Leonard G. Gomella, MD, FACS, discusses the role of genetic testing and emerging biomarkers in prostate cancer.
Leonard G. Gomella, MD
Genetic testing to identify men with prostate cancer who have BRCA1/2 mutations and other abnormalities could provide insight as to whether they may develop aggressive disease and early metastasis, said Leonard G. Gomella, MD, FACS.
This advancement in the field, as well as other assays to determine disease characteristics, is changing the space of prostate cancer for the better, continued Gomella.
"If you look at all the dramatic advances in prostate cancer, we are converting it to chronic disease," said Gomella. "We might not be able to cure all men with prostate cancer, but if they can live a long time with a good quality of life, we are making good progress."
In an interview with OncLive, Gomella, professor, chair, Department of Urology, director, Sidney Kimmel Cancer Center Network, Thomas Jefferson University Hospital, discussed the role of genetic testing and emerging biomarkers in prostate cancer.
OncLive: What is the rationale for genetic testing in prostate cancer?
Gomella: The area of testing men for inherited risk for developing prostate cancer is very rapidly evolving. We are learning more about the best way to test men for the traditional BRCA1/2 genes we think about in breast and ovarian cancer. Those genes are proving to be important in men with prostate cancer.
These genes themselves do not cause prostate cancer, but if a man does develop prostate cancer, these mutated genes appear to cause the cancer to take a drastic course, becoming more aggressive, and more likely to develop high-grade Gleason score of 8 and early metastasis.
Unfortunately, men who have this abnormality and develop prostate cancer live 10 years less than men [with prostate cancer] who do not have these genetic abnormalities.
Are we beginning to see therapies geared toward patients with this specific BRCA mutation?
We are seeing that in identifying men who have these BRCA mutation abnormalities, certain drugs may be more effective to treat them when they develop advanced disease. For example, PARP inhibitors may work better in men who have these DNA alterations.
What other emerging biomarkers are showing some promise?

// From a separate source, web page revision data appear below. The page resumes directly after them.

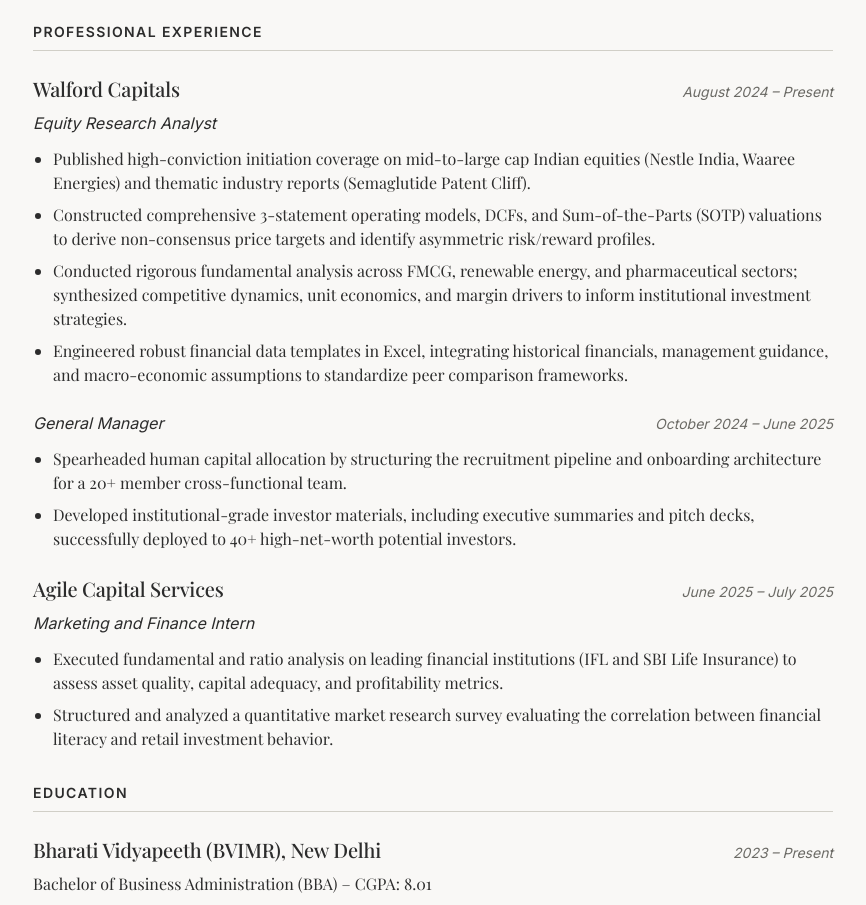
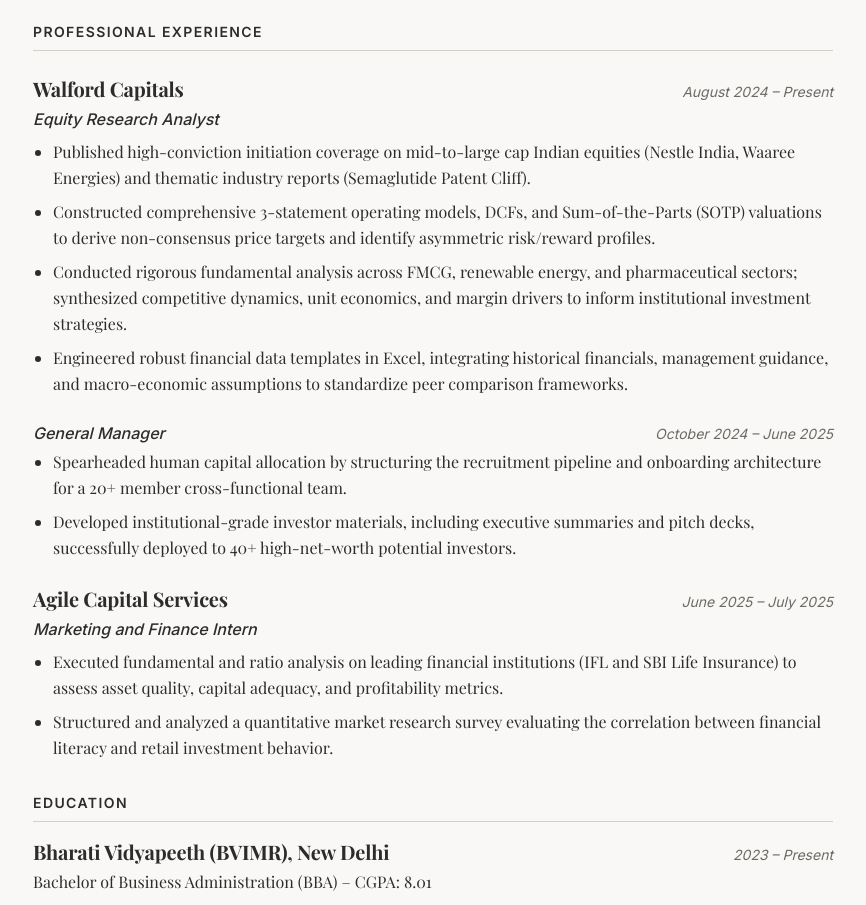
Before and after one commit to TattvaAI/khushi, a Next.js app: page /resume in a window 1280 px wide. Shown: the part 540-1445 px from the top of the page, without its empty margins (207-1073 px from the left). Built offline with nearby package versions, Linux system fonts and the light colour scheme; a web font is replaced by a local one.

Commit message:
Fix print CSS for resume page

```diff
--- a/src/app/resume/page.tsx
+++ b/src/app/resume/page.tsx
@@ -5,7 +5,7 @@
 
 export default function ResumePage() {
   return (
-    <div className="w-full min-h-screen bg-background">
+    <div className="w-full min-h-screen bg-background print:bg-white print:min-h-0">
       {/* Non-printable Top Bar */}
       <div className="px-6 md:px-12 max-w-4xl mx-auto pt-12 pb-8 flex justify-between items-center print:hidden animate-fade-in">
         <Link href="/about" className="inline-flex items-center gap-3 text-sm font-sans text-text-muted hover:text-foreground transition-colors duration-300">
@@ -22,47 +22,47 @@
       </div>
 
       {/* Printable Resume Container */}
-      <article className="px-6 md:px-12 max-w-4xl mx-auto pb-32 pt-8 print:p-0 print:max-w-none print:w-full animate-slide-up">
+      <article className="px-6 md:px-12 max-w-4xl mx-auto pb-32 pt-8 print:p-0 print:max-w-none print:w-full animate-slide-up print:text-black">
 
         {/* Header */}
-        <header className="border-b-2 border-foreground pb-6 mb-8 text-center print:border-b">
-          <h1 className="font-serif text-4xl md:text-5xl text-foreground uppercase tracking-widest mb-4">
+        <header className="border-b-2 border-foreground pb-6 mb-8 text-center print:pb-4 print:mb-4 print:border-black">
+          <h1 className="font-serif text-4xl md:text-5xl text-foreground print:text-black uppercase tracking-widest mb-4 print:mb-2 print:text-3xl">
             Khushi Bansal
           </h1>
-          <div className="flex flex-wrap justify-center gap-x-6 gap-y-2 font-sans text-sm text-foreground">
+          <div className="flex flex-wrap justify-center gap-x-6 gap-y-2 font-sans text-sm text-foreground print:text-black print:text-[11pt]">
             <span>New Delhi, India</span>
             <span>+91 87000 12023</span>
             <span>khushi.bansal@example.com</span>
-            <a href="https://linkedin.com/in/khushi-bansal" className="underline underline-offset-4">linkedin.com/in/khushi-bansal</a>
+            <span className="underline underline-offset-4">linkedin.com/in/khushi-bansal</span>
           </div>
         </header>
 
         {/* Professional Summary */}
-        <section className="mb-8">
-          <h2 className="font-sans text-sm uppercase tracking-widest text-foreground font-semibold border-b border-border-strong pb-2 mb-4">
+        <section className="mb-8 print:mb-4">
+          <h2 className="font-sans text-sm print:text-[10pt] uppercase tracking-widest text-foreground print:text-black font-semibold border-b border-border-strong print:border-black pb-2 mb-4 print:mb-2">
             Objective
           </h2>
-          <p className="font-serif text-base md:text-lg text-foreground font-light leading-relaxed">
+          <p className="font-serif text-base md:text-lg print:text-[11pt] text-foreground print:text-black font-light leading-relaxed print:leading-tight">
             Equity Research Analyst offering a rigorous fundamental approach to corporate valuation, financial modeling, and sector-specific thesis generation. Proven ability to construct complex 3-statement models, synthesize quantitative market data, and deliver high-conviction, institutional-grade investment insights.
           </p>
         </section>
 
         {/* Experience */}
-        <section className="mb-8">
-          <h2 className="font-sans text-sm uppercase tracking-widest text-foreground font-semibold border-b border-border-strong pb-2 mb-6">
+        <section className="mb-8 print:mb-4">
+          <h2 className="font-sans text-sm print:text-[10pt] uppercase tracking-widest text-foreground print:text-black font-semibold border-b border-border-strong print:border-black pb-2 mb-6 print:mb-3">
             Professional Experience
           </h2>
 
           {/* Walford Capitals - Equity Research */}
-          <div className="mb-6">
-            <div className="flex flex-col md:flex-row justify-between md:items-baseline mb-2">
-              <h3 className="font-serif text-xl text-foreground font-medium">Walford Capitals</h3>
-              <span className="font-sans text-sm text-text-muted italic">August 2024 &ndash; Present</span>
+          <div className="mb-6 print:mb-3 print:break-inside-avoid">
+            <div className="flex justify-between items-baseline mb-1">
+              <h3 className="font-serif text-xl print:text-[12pt] text-foreground print:text-black font-bold">Walford Capitals</h3>
+              <span className="font-sans text-sm print:text-[10pt] text-text-muted print:text-black italic">August 2024 &ndash; Present</span>
             </div>
-            <div className="flex justify-between items-baseline mb-3">
-              <span className="font-sans text-base text-foreground italic">Equity Research Analyst</span>
+            <div className="flex justify-between items-baseline mb-2 print:mb-1">
+              <span className="font-sans text-base print:text-[11pt] text-foreground print:text-black italic font-medium">Equity Research Analyst</span>
             </div>
-            <ul className="list-disc list-outside ml-5 space-y-2 font-serif text-base text-foreground font-light">
+            <ul className="list-disc list-outside ml-5 space-y-2 print:space-y-1 font-serif text-base print:text-[11pt] text-foreground print:text-black font-light leading-relaxed print:leading-tight">
               <li>Published high-conviction initiation coverage on mid-to-large cap Indian equities (Nestle India, Waaree Energies) and thematic industry reports (Semaglutide Patent Cliff).</li>
               <li>Constructed comprehensive 3-statement operating models, DCFs, and Sum-of-the-Parts (SOTP) valuations to derive non-consensus price targets and identify asymmetric risk/reward profiles.</li>
               <li>Conducted rigorous fundamental analysis across FMCG, renewable energy, and pharmaceutical sectors; synthesized competitive dynamics, unit economics, and margin drivers to inform institutional investment strategies.</li>
@@ -71,27 +71,27 @@
           </div>
 
           {/* Walford Capitals - General Manager */}
-          <div className="mb-6">
-            <div className="flex justify-between items-baseline mb-3">
-              <span className="font-sans text-base text-foreground italic">General Manager</span>
-              <span className="font-sans text-sm text-text-muted italic">October 2024 &ndash; June 2025</span>
+          <div className="mb-6 print:mb-3 print:break-inside-avoid">
+            <div className="flex justify-between items-baseline mb-1">
+              <span className="font-sans text-base print:text-[11pt] text-foreground print:text-black italic font-medium">General Manager</span>
+              <span className="font-sans text-sm print:text-[10pt] text-text-muted print:text-black italic">October 2024 &ndash; June 2025</span>
             </div>
-            <ul className="list-disc list-outside ml-5 space-y-2 font-serif text-base text-foreground font-light">
+            <ul className="list-disc list-outside ml-5 space-y-2 print:space-y-1 font-serif text-base print:text-[11pt] text-foreground print:text-black font-light leading-relaxed print:leading-tight">
               <li>Spearheaded human capital allocation by structuring the recruitment pipeline and onboarding architecture for a 20+ member cross-functional team.</li>
               <li>Developed institutional-grade investor materials, including executive summaries and pitch decks, successfully deployed to 40+ high-net-worth potential investors.</li>
             </ul>
           </div>
 
           {/* Agile Capital Services */}
-          <div className="mb-6">
-            <div className="flex flex-col md:flex-row justify-between md:items-baseline mb-2">
-              <h3 className="font-serif text-xl text-foreground font-medium">Agile Capital Services</h3>
-              <span className="font-sans text-sm text-text-muted italic">June 2025 &ndash; July 2025</span>
+          <div className="mb-6 print:mb-3 print:break-inside-avoid">
+            <div className="flex justify-between items-baseline mb-1">
+              <h3 className="font-serif text-xl print:text-[12pt] text-foreground print:text-black font-bold">Agile Capital Services</h3>
+              <span className="font-sans text-sm print:text-[10pt] text-text-muted print:text-black italic">June 2025 &ndash; July 2025</span>
             </div>
-            <div className="flex justify-between items-baseline mb-3">
-              <span className="font-sans text-base text-foreground italic">Marketing and Finance Intern</span>
+            <div className="flex justify-between items-baseline mb-2 print:mb-1">
+              <span className="font-sans text-base print:text-[11pt] text-foreground print:text-black italic font-medium">Marketing and Finance Intern</span>
             </div>
-            <ul className="list-disc list-outside ml-5 space-y-2 font-serif text-base text-foreground font-light">
+            <ul className="list-disc list-outside ml-5 space-y-2 print:space-y-1 font-serif text-base print:text-[11pt] text-foreground print:text-black font-light leading-relaxed print:leading-tight">
               <li>Executed fundamental and ratio analysis on leading financial institutions (IFL and SBI Life Insurance) to assess asset quality, capital adequacy, and profitability metrics.</li>
               <li>Structured and analyzed a quantitative market research survey evaluating the correlation between financial literacy and retail investment behavior.</li>
             </ul>
@@ -99,32 +99,32 @@
         </section>
 
         {/* Education */}
-        <section className="mb-8">
-          <h2 className="font-sans text-sm uppercase tracking-widest text-foreground font-semibold border-b border-border-strong pb-2 mb-6">
+        <section className="mb-8 print:mb-4 print:break-inside-avoid">
+          <h2 className="font-sans text-sm print:text-[10pt] uppercase tracking-widest text-foreground print:text-black font-semibold border-b border-border-strong print:border-black pb-2 mb-4 print:mb-2">
             Education
           </h2>
-          <div className="flex flex-col md:flex-row justify-between md:items-baseline mb-2">
-            <h3 className="font-serif text-xl text-foreground font-medium">Bharati Vidyapeeth (BVIMR), New Delhi</h3>
-            <span className="font-sans text-sm text-text-muted italic">2023 &ndash; Present</span>
+          <div className="flex justify-between items-baseline mb-1">
+            <h3 className="font-serif text-xl print:text-[12pt] text-foreground print:text-black font-bold">Bharati Vidyapeeth (BVIMR), New Delhi</h3>
+            <span className="font-sans text-sm print:text-[10pt] text-text-muted print:text-black italic">2023 &ndash; Present</span>
           </div>
-          <p className="font-serif text-base text-foreground font-light mb-4">
+          <p className="font-serif text-base print:text-[11pt] text-foreground print:text-black font-light mb-2 print:mb-1">
             Bachelor of Business Administration (BBA) &ndash; CGPA: 8.01
           </p>
-          <div className="font-serif text-base text-foreground font-light">
-            <span className="font-medium mr-2">Relevant Coursework:</span>
-            Financial Modeling, Investment Banking, Financial Markets, Technical Analysis, Corporate Finance, Behavioral Finance, Python &amp; Statistics for Financial Analysis.
+          <div className="font-serif text-base print:text-[11pt] text-foreground print:text-black font-light">
+            <span className="font-semibold mr-2">Relevant Coursework:</span>
+            Financial Modeling, Investment Banking, Financial Markets, Technical Analysis, Corporate Finance, Behavioral Finance, Python &amp; Statistics.
           </div>
         </section>
 
         {/* Skills */}
-        <section>
-          <h2 className="font-sans text-sm uppercase tracking-widest text-foreground font-semibold border-b border-border-strong pb-2 mb-6">
+        <section className="print:break-inside-avoid">
+          <h2 className="font-sans text-sm print:text-[10pt] uppercase tracking-widest text-foreground print:text-black font-semibold border-b border-border-strong print:border-black pb-2 mb-4 print:mb-2">
             Technical &amp; Analytical Skills
           </h2>
-          <ul className="space-y-3 font-serif text-base text-foreground font-light">
-            <li><span className="font-medium mr-2">Financial Modeling:</span> DCF, Comparable Company Analysis (CCA), 3-Statement Modeling, SOTP Valuation.</li>
-            <li><span className="font-medium mr-2">Analytical Skills:</span> Equity Valuation, Sector/Industry Research, Competitive Analysis, Financial Statement Analysis.</li>
-            <li><span className="font-medium mr-2">Tools &amp; Technical:</span> Advanced Excel, Python (pandas, NumPy), Data Interpretation, Google Workspace.</li>
+          <ul className="space-y-3 print:space-y-1 font-serif text-base print:text-[11pt] text-foreground print:text-black font-light">
+            <li><span className="font-semibold mr-2">Financial Modeling:</span> DCF, Comparable Company Analysis (CCA), 3-Statement Modeling, SOTP Valuation.</li>
+            <li><span className="font-semibold mr-2">Analytical Skills:</span> Equity Valuation, Sector/Industry Research, Competitive Analysis, Financial Statement Analysis.</li>
+            <li><span className="font-semibold mr-2">Tools &amp; Technical:</span> Advanced Excel, Python (pandas, NumPy), Data Interpretation, Google Workspace.</li>
           </ul>
         </section>
 
@@ -133,12 +133,23 @@
       {/* Global Print Styles specific to this page */}
       <style dangerouslySetInnerHTML={{__html: `
         @media print {
+          @page {
+            size: A4;
+            margin: 15mm 20mm;
+          }
           body {
             background-color: white !important;
             color: black !important;
+            -webkit-print-color-adjust: exact;
+            print-color-adjust: exact;
           }
           header, footer {
             display: none !important;
+          }
+          /* Ensure no weird scrollbars or overflow in print */
+          html, body {
+            overflow: visible !important;
+            height: auto !important;
           }
         }
       `}} />
```
Also changed, not shown: 1 other file (tests, documents, lock files or other folders).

There are a lot of biomarkers out there — in fact, there are a lot to keep track of. However, we use them to help us make the decision of whether or not a man with elevated prostate-specific antigen (PSA) needs a biopsy. Traditionally, elevated PSA used to be the trigger for a prostate biopsy; however, now, it gives us an intermediate decision point to look at factors like the PIRADS score, 4Kscore Test results, and SelectMDx urine analysis results. There is also a new exosome study test that [tests the] urine.
Therefore, if an elevated PSA is present, instead of going right to a biopsy, we can look at some of these biomarkers to see if they give us a suggestion that a man has an aggressive form of prostate cancer.
Is genetic testing in prostate cancer becoming more standardized?
The role of genetic testing in prostate cancer is finding its way right now. We know much more about using these tests in women with breast cancer. Right now, we are trying to determine the best way to use these tests in men with prostate cancer.
Clearly, all men with metastatic prostate cancer should undergo genetic testing to look for these abnormalities, because it may direct treatment for advanced disease. Where we need a lot more information is in earlier-stage disease to determine exactly how to use these genetic tests to screen men who may be at risk for developing aggressive prostate cancer in a logical fashion.
Are we getting to the point where we could say, “We have a precision medicine approach in prostate cancer?”
Across the board, all areas of medicine imply precision medicine, whether that's tissue staining to identify certain factors under the microscope or using molecular genetic testing. In prostate cancer, the goal is to develop very focused approaches. Everything is going in the direction of identifying a specific abnormality in a man through precision medicine, which will allow us to give a focused, specific therapy so we do not waste our time on other therapies that might not work.